In 1929 she helped put on an open air production of A Midsummer’s Night’s Dream. Success soon promoted more and Rowena thought she could create an open air stage at the base of a gully and slowly a small area was cleared and created just beyond the garden of her house.
Over the rest of the 1930s, the stage and seating area were created out of local granite, pebble by pebble. All this was deconstructed during WWII due to security concerns and Rowena and her work crew had to start over. She was determined and she did it. She expanded and refined the theatre continually, helping out with the physical work alongside the crews well into her advancing years. She died just before turning 90 with future dreams for the theatre still filling pages of plans. There’s a lot more history and detail here.
On our visit to Cornwall in the spring of 2011, we made the journey to the theatre, though we weren’t there for a performance. There’s a lovely garden at the top of the site, near the parking lot and then a visitor centre with a little exhibit to show you the history of the theatre. You can climb up and down the paths along the granite seating that rises up from a small circular stage. You can look out over the sea. You can descend to the nearby beach (or drive there as well).
We didn’t get to see a performance but I can imagine how spectactular it must be to see one in that setting, open to the elements as the sun sets over the horizon. I highly recommend a visit, especially if you can see a play.
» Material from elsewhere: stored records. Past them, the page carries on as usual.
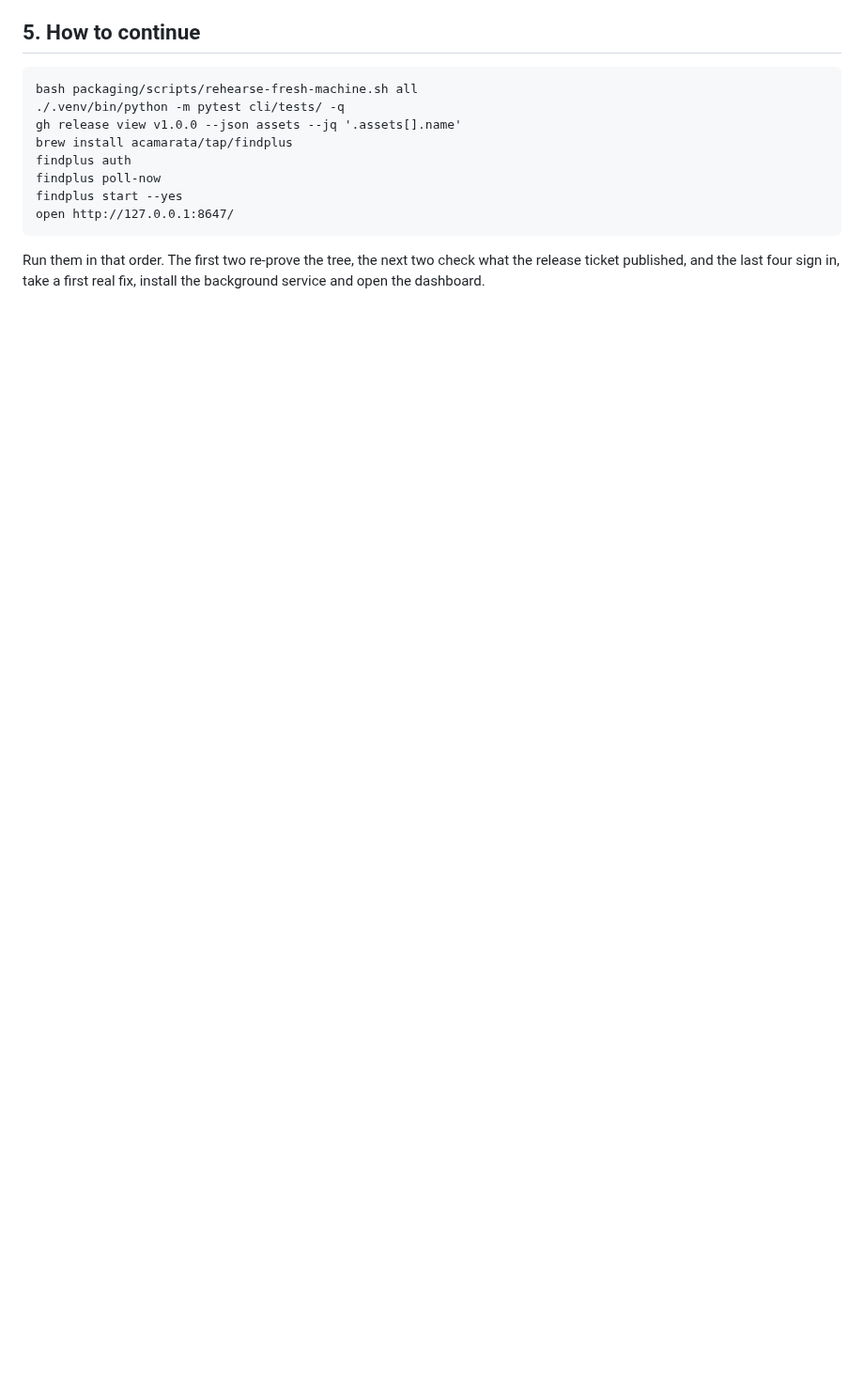
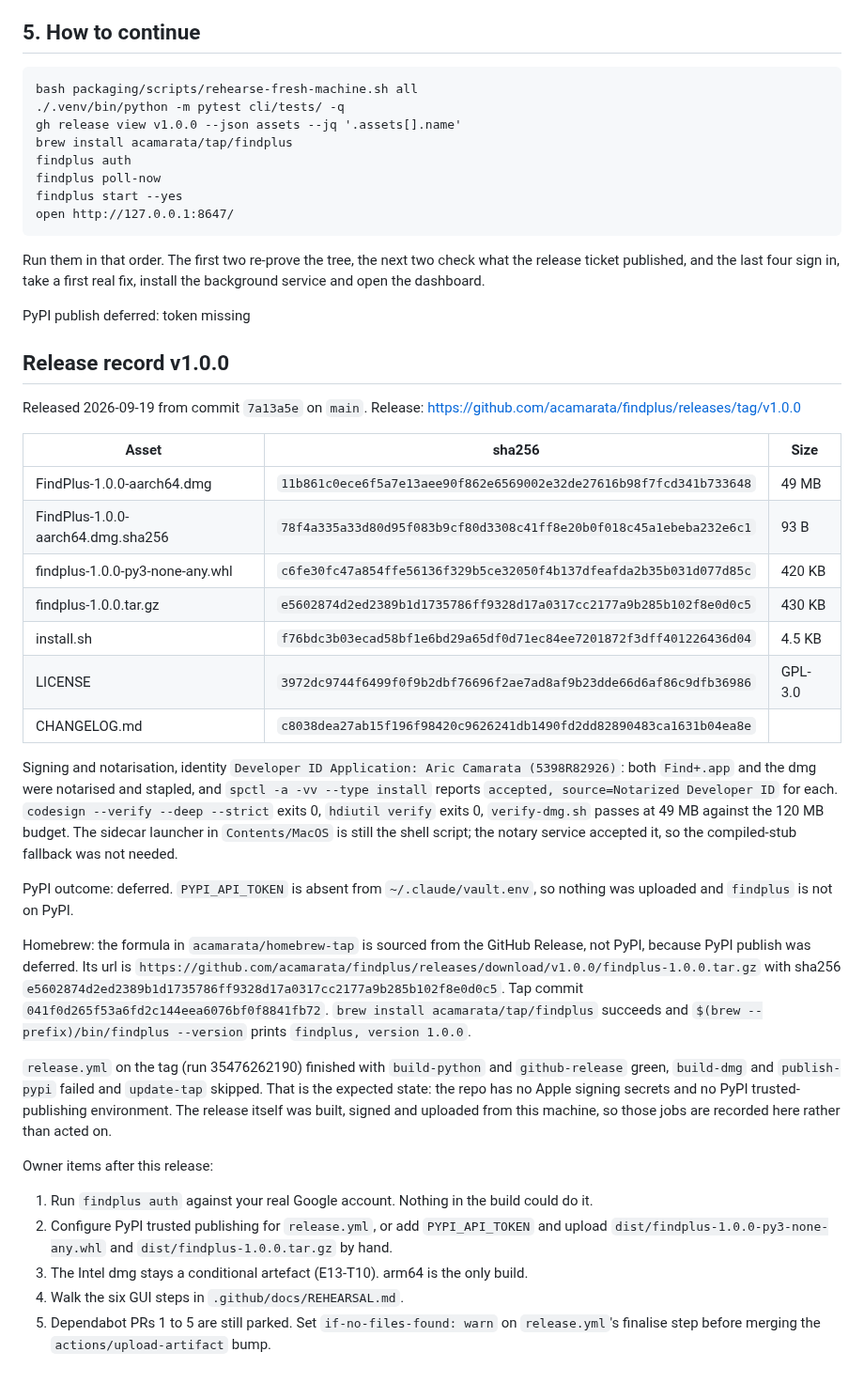
Before and after one commit to acamarata/findplus, a Markdown page: .github/docs/HANDOFF.md, the part around the change. Shown at 94% size. Rendered like a GitHub page; blank space fills up the shorter version.

Commit message:
docs: v1.0.0 release record

```diff
--- a/.github/docs/HANDOFF.md
+++ b/.github/docs/HANDOFF.md
@@ -95,3 +95,53 @@ open http://127.0.0.1:8647/
 Run them in that order. The first two re-prove the tree, the next two check what the release
 ticket published, and the last four sign in, take a first real fix, install the background
 service and open the dashboard.
+
+PyPI publish deferred: token missing
+
+## Release record v1.0.0
+
+Released 2026-09-19 from commit `7a13a5e` on `main`. Release:
+https://github.com/acamarata/findplus/releases/tag/v1.0.0
+
+| Asset | sha256 | Size |
+|---|---|---|
+| FindPlus-1.0.0-aarch64.dmg | `11b861c0ece6f5a7e13aee90f862e6569002e32de27616b98f7fcd341b733648` | 49 MB |
+| FindPlus-1.0.0-aarch64.dmg.sha256 | `78f4a335a33d80d95f083b9cf80d3308c41ff8e20b0f018c45a1ebeba232e6c1` | 93 B |
+| findplus-1.0.0-py3-none-any.whl | `c6fe30fc47a854ffe56136f329b5ce32050f4b137dfeafda2b35b031d077d85c` | 420 KB |
+| findplus-1.0.0.tar.gz | `e5602874d2ed2389b1d1735786ff9328d17a0317cc2177a9b285b102f8e0d0c5` | 430 KB |
+| install.sh | `f76bdc3b03ecad58bf1e6bd29a65df0d71ec84ee7201872f3dff401226436d04` | 4.5 KB |
+| LICENSE | `3972dc9744f6499f0f9b2dbf76696f2ae7ad8af9b23dde66d6af86c9dfb36986` | GPL-3.0 |
+| CHANGELOG.md | `c8038dea27ab15f196f98420c9626241db1490fd2dd82890483ca1631b04ea8e` | |
+
+Signing and notarisation, identity `Developer ID Application: Aric Camarata (5398R82926)`:
+both `Find+.app` and the dmg were notarised and stapled, and `spctl -a -vv --type install`
+reports `accepted, source=Notarized Developer ID` for each. `codesign --verify --deep --strict`
+exits 0, `hdiutil verify` exits 0, `verify-dmg.sh` passes at 49 MB against the 120 MB budget.
+The sidecar launcher in `Contents/MacOS` is still the shell script; the notary service accepted
+it, so the compiled-stub fallback was not needed.
+
+PyPI outcome: deferred. `PYPI_API_TOKEN` is absent from `~/.claude/vault.env`, so nothing was
+uploaded and `findplus` is not on PyPI.
+
+Homebrew: the formula in `acamarata/homebrew-tap` is sourced from the GitHub Release, not PyPI,
+because PyPI publish was deferred. Its url is
+`https://github.com/acamarata/findplus/releases/download/v1.0.0/findplus-1.0.0.tar.gz` with
+sha256 `e5602874d2ed2389b1d1735786ff9328d17a0317cc2177a9b285b102f8e0d0c5`. Tap commit
+`041f0d265f53a6fd2c144eea6076bf0f8841fb72`. `brew install acamarata/tap/findplus` succeeds and
+`$(brew --prefix)/bin/findplus --version` prints `findplus, version 1.0.0`.
+
+`release.yml` on the tag (run 35476262190) finished with `build-python` and `github-release`
+green, `build-dmg` and `publish-pypi` failed and `update-tap` skipped. That is the expected
+state: the repo has no Apple signing secrets and no PyPI trusted-publishing environment. The
+release itself was built, signed and uploaded from this machine, so those jobs are recorded here
+rather than acted on.
+
+Owner items after this release:
+
+1. Run `findplus auth` against your real Google account. Nothing in the build could do it.
+2. Configure PyPI trusted publishing for `release.yml`, or add `PYPI_API_TOKEN` and upload
+   `dist/findplus-1.0.0-py3-none-any.whl` and `dist/findplus-1.0.0.tar.gz` by hand.
+3. The Intel dmg stays a conditional artefact (E13-T10). arm64 is the only build.
+4. Walk the six GUI steps in `.github/docs/REHEARSAL.md`.
+5. Dependabot PRs 1 to 5 are still parked. Set `if-no-files-found: warn` on `release.yml`'s
+   finalise step before merging the `actions/upload-artifact` bump.
```
Also changed, not shown: .github/docs/REHEARSAL.md (+2 -0 lines).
They are open for visits even in winter, though with reduced hours (closed by 4 p.m.) and it costs £4 with parking on site.